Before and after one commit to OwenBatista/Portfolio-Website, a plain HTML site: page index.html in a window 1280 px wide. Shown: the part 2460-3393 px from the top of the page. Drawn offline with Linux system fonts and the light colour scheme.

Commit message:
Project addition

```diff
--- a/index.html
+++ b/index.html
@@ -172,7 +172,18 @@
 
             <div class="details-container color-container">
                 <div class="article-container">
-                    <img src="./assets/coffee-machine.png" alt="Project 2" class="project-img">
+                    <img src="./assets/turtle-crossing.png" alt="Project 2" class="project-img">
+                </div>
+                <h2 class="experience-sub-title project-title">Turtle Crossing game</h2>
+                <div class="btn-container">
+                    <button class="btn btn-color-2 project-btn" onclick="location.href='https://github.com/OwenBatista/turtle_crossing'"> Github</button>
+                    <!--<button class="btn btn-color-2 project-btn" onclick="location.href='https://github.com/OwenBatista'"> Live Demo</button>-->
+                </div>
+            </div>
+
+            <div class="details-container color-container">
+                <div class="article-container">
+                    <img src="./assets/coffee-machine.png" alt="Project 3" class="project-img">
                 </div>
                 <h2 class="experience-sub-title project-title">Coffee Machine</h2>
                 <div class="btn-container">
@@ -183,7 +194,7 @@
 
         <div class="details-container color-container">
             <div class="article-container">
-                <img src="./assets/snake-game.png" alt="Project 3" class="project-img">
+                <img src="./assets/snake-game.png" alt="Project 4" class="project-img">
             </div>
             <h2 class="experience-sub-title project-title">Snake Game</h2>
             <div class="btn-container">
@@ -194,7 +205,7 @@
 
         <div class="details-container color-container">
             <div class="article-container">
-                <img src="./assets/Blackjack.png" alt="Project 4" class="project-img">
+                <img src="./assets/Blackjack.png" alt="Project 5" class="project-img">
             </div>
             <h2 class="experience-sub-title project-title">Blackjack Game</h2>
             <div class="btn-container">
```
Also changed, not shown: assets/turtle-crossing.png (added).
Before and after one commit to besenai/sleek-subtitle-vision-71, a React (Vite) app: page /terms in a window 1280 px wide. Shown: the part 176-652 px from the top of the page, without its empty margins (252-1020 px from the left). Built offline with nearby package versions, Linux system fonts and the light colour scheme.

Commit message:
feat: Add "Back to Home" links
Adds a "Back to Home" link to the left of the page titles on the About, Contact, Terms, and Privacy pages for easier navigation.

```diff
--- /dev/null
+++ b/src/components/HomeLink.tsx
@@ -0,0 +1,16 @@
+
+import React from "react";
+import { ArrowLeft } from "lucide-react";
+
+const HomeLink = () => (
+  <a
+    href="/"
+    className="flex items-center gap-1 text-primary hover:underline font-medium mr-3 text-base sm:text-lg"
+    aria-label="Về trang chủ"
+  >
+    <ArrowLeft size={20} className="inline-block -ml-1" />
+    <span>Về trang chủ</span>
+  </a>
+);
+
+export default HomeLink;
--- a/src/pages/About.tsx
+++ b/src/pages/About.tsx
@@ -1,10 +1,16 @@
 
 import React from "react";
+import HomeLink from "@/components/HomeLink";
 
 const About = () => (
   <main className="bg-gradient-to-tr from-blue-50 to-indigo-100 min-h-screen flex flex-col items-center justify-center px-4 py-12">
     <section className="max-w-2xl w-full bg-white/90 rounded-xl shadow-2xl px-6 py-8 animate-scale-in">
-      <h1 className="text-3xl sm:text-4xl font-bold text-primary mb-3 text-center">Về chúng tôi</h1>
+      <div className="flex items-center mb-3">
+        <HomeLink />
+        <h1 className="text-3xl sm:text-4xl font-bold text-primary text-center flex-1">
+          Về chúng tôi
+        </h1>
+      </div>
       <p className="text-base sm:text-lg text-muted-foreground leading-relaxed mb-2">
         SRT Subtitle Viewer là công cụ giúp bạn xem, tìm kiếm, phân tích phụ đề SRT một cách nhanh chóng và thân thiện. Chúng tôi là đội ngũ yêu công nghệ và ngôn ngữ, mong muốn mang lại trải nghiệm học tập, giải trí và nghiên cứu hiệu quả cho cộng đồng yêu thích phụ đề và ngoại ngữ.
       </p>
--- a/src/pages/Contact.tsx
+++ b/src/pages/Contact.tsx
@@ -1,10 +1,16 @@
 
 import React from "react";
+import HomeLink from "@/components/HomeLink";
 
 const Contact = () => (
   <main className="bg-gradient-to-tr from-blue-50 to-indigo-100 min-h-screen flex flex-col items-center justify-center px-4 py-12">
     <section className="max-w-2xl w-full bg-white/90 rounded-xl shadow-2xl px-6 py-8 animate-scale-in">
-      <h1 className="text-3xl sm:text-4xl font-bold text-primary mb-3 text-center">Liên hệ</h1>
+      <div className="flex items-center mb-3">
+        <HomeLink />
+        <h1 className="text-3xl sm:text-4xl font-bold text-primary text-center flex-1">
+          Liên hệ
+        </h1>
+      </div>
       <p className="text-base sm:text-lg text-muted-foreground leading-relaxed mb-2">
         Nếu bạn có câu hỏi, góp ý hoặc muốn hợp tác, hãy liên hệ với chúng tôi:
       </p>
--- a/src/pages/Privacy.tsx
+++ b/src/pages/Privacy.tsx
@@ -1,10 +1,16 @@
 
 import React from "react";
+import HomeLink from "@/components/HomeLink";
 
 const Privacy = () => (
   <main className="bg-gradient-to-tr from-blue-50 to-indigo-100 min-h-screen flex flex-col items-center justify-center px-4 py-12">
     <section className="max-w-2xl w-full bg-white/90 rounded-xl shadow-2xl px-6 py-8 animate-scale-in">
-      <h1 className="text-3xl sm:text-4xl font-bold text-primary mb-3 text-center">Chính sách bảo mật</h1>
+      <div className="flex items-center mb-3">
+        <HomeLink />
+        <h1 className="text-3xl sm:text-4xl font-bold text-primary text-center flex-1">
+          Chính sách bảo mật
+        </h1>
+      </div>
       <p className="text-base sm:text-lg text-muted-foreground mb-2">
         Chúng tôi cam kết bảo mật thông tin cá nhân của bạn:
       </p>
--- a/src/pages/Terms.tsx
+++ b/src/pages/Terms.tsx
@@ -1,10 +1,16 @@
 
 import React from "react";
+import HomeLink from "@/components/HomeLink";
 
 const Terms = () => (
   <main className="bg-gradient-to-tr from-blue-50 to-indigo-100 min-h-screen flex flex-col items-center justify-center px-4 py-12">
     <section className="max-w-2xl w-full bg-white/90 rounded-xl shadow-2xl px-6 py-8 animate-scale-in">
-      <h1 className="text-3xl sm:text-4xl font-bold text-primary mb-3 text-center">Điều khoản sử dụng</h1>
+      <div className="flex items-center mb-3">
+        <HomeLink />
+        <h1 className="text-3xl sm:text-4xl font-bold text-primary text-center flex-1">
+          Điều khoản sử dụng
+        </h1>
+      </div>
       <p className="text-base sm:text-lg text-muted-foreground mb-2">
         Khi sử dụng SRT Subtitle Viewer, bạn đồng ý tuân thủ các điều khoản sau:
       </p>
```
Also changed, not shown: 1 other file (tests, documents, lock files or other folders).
........
§ **INSTRUCTIONS TO FOLLOW**
An exact repeat of all the entries above is required.

§ **OUTPUT OF THE EXERCISE**
Before and after one commit to OwenBatista/Portfolio-Website, a plain HTML site: page index.html in a window 1280 px wide. Shown: the part 2460-3393 px from the top of the page. Drawn offline with Linux system fonts and the light colour scheme.

Commit message:
Project addition

```diff
--- a/index.html
+++ b/index.html
@@ -172,7 +172,18 @@
 
             <div class="details-container color-container">
                 <div class="article-container">
-                    <img src="./assets/coffee-machine.png" alt="Project 2" class="project-img">
+                    <img src="./assets/turtle-crossing.png" alt="Project 2" class="project-img">
+                </div>
+                <h2 class="experience-sub-title project-title">Turtle Crossing game</h2>
+                <div class="btn-container">
+                    <button class="btn btn-color-2 project-btn" onclick="location.href='https://github.com/OwenBatista/turtle_crossing'"> Github</button>
+                    <!--<button class="btn btn-color-2 project-btn" onclick="location.href='https://github.com/OwenBatista'"> Live Demo</button>-->
+                </div>
+            </div>
+
+            <div class="details-container color-container">
+                <div class="article-container">
+                    <img src="./assets/coffee-machine.png" alt="Project 3" class="project-img">
                 </div>
                 <h2 class="experience-sub-title project-title">Coffee Machine</h2>
                 <div class="btn-container">
@@ -183,7 +194,7 @@
 
         <div class="details-container color-container">
             <div class="article-container">
-                <img src="./assets/snake-game.png" alt="Project 3" class="project-img">
+                <img src="./assets/snake-game.png" alt="Project 4" class="project-img">
             </div>
             <h2 class="experience-sub-title project-title">Snake Game</h2>
             <div class="btn-container">
@@ -194,7 +205,7 @@
 
         <div class="details-container color-container">
             <div class="article-container">
-                <img src="./assets/Blackjack.png" alt="Project 4" class="project-img">
+                <img src="./assets/Blackjack.png" alt="Project 5" class="project-img">
             </div>
             <h2 class="experience-sub-title project-title">Blackjack Game</h2>
             <div class="btn-container">
```
Also changed, not shown: assets/turtle-crossing.png (added).
Before and after one commit to besenai/sleek-subtitle-vision-71, a React (Vite) app: page /terms in a window 1280 px wide. Shown: the part 176-652 px from the top of the page, without its empty margins (252-1020 px from the left). Built offline with nearby package versions, Linux system fonts and the light colour scheme.

Commit message:
feat: Add "Back to Home" links
Adds a "Back to Home" link to the left of the page titles on the About, Contact, Terms, and Privacy pages for easier navigation.

```diff
--- /dev/null
+++ b/src/components/HomeLink.tsx
@@ -0,0 +1,16 @@
+
+import React from "react";
+import { ArrowLeft } from "lucide-react";
+
+const HomeLink = () => (
+  <a
+    href="/"
+    className="flex items-center gap-1 text-primary hover:underline font-medium mr-3 text-base sm:text-lg"
+    aria-label="Về trang chủ"
+  >
+    <ArrowLeft size={20} className="inline-block -ml-1" />
+    <span>Về trang chủ</span>
+  </a>
+);
+
+export default HomeLink;
--- a/src/pages/About.tsx
+++ b/src/pages/About.tsx
@@ -1,10 +1,16 @@
 
 import React from "react";
+import HomeLink from "@/components/HomeLink";
 
 const About = () => (
   <main className="bg-gradient-to-tr from-blue-50 to-indigo-100 min-h-screen flex flex-col items-center justify-center px-4 py-12">
     <section className="max-w-2xl w-full bg-white/90 rounded-xl shadow-2xl px-6 py-8 animate-scale-in">
-      <h1 className="text-3xl sm:text-4xl font-bold text-primary mb-3 text-center">Về chúng tôi</h1>
+      <div className="flex items-center mb-3">
+        <HomeLink />
+        <h1 className="text-3xl sm:text-4xl font-bold text-primary text-center flex-1">
+          Về chúng tôi
+        </h1>
+      </div>
       <p className="text-base sm:text-lg text-muted-foreground leading-relaxed mb-2">
         SRT Subtitle Viewer là công cụ giúp bạn xem, tìm kiếm, phân tích phụ đề SRT một cách nhanh chóng và thân thiện. Chúng tôi là đội ngũ yêu công nghệ và ngôn ngữ, mong muốn mang lại trải nghiệm học tập, giải trí và nghiên cứu hiệu quả cho cộng đồng yêu thích phụ đề và ngoại ngữ.
       </p>
--- a/src/pages/Contact.tsx
+++ b/src/pages/Contact.tsx
@@ -1,10 +1,16 @@
 
 import React from "react";
+import HomeLink from "@/components/HomeLink";
 
 const Contact = () => (
   <main className="bg-gradient-to-tr from-blue-50 to-indigo-100 min-h-screen flex flex-col items-center justify-center px-4 py-12">
     <section className="max-w-2xl w-full bg-white/90 rounded-xl shadow-2xl px-6 py-8 animate-scale-in">
-      <h1 className="text-3xl sm:text-4xl font-bold text-primary mb-3 text-center">Liên hệ</h1>
+      <div className="flex items-center mb-3">
+        <HomeLink />
+        <h1 className="text-3xl sm:text-4xl font-bold text-primary text-center flex-1">
+          Liên hệ
+        </h1>
+      </div>
       <p className="text-base sm:text-lg text-muted-foreground leading-relaxed mb-2">
         Nếu bạn có câu hỏi, góp ý hoặc muốn hợp tác, hãy liên hệ với chúng tôi:
       </p>
--- a/src/pages/Privacy.tsx
+++ b/src/pages/Privacy.tsx
@@ -1,10 +1,16 @@
 
 import React from "react";
+import HomeLink from "@/components/HomeLink";
 
 const Privacy = () => (
   <main className="bg-gradient-to-tr from-blue-50 to-indigo-100 min-h-screen flex flex-col items-center justify-center px-4 py-12">
     <section className="max-w-2xl w-full bg-white/90 rounded-xl shadow-2xl px-6 py-8 animate-scale-in">
-      <h1 className="text-3xl sm:text-4xl font-bold text-primary mb-3 text-center">Chính sách bảo mật</h1>
+      <div className="flex items-center mb-3">
+        <HomeLink />
+        <h1 className="text-3xl sm:text-4xl font-bold text-primary text-center flex-1">
+          Chính sách bảo mật
+        </h1>
+      </div>
       <p className="text-base sm:text-lg text-muted-foreground mb-2">
         Chúng tôi cam kết bảo mật thông tin cá nhân của bạn:
       </p>
--- a/src/pages/Terms.tsx
+++ b/src/pages/Terms.tsx
@@ -1,10 +1,16 @@
 
 import React from "react";
+import HomeLink from "@/components/HomeLink";
 
 const Terms = () => (
   <main className="bg-gradient-to-tr from-blue-50 to-indigo-100 min-h-screen flex flex-col items-center justify-center px-4 py-12">
     <section className="max-w-2xl w-full bg-white/90 rounded-xl shadow-2xl px-6 py-8 animate-scale-in">
-      <h1 className="text-3xl sm:text-4xl font-bold text-primary mb-3 text-center">Điều khoản sử dụng</h1>
+      <div className="flex items-center mb-3">
+        <HomeLink />
+        <h1 className="text-3xl sm:text-4xl font-bold text-primary text-center flex-1">
+          Điều khoản sử dụng
+        </h1>
+      </div>
       <p className="text-base sm:text-lg text-muted-foreground mb-2">
         Khi sử dụng SRT Subtitle Viewer, bạn đồng ý tuân thủ các điều khoản sau:
       </p>
```
Also changed, not shown: 1 other file (tests, documents, lock files or other folders).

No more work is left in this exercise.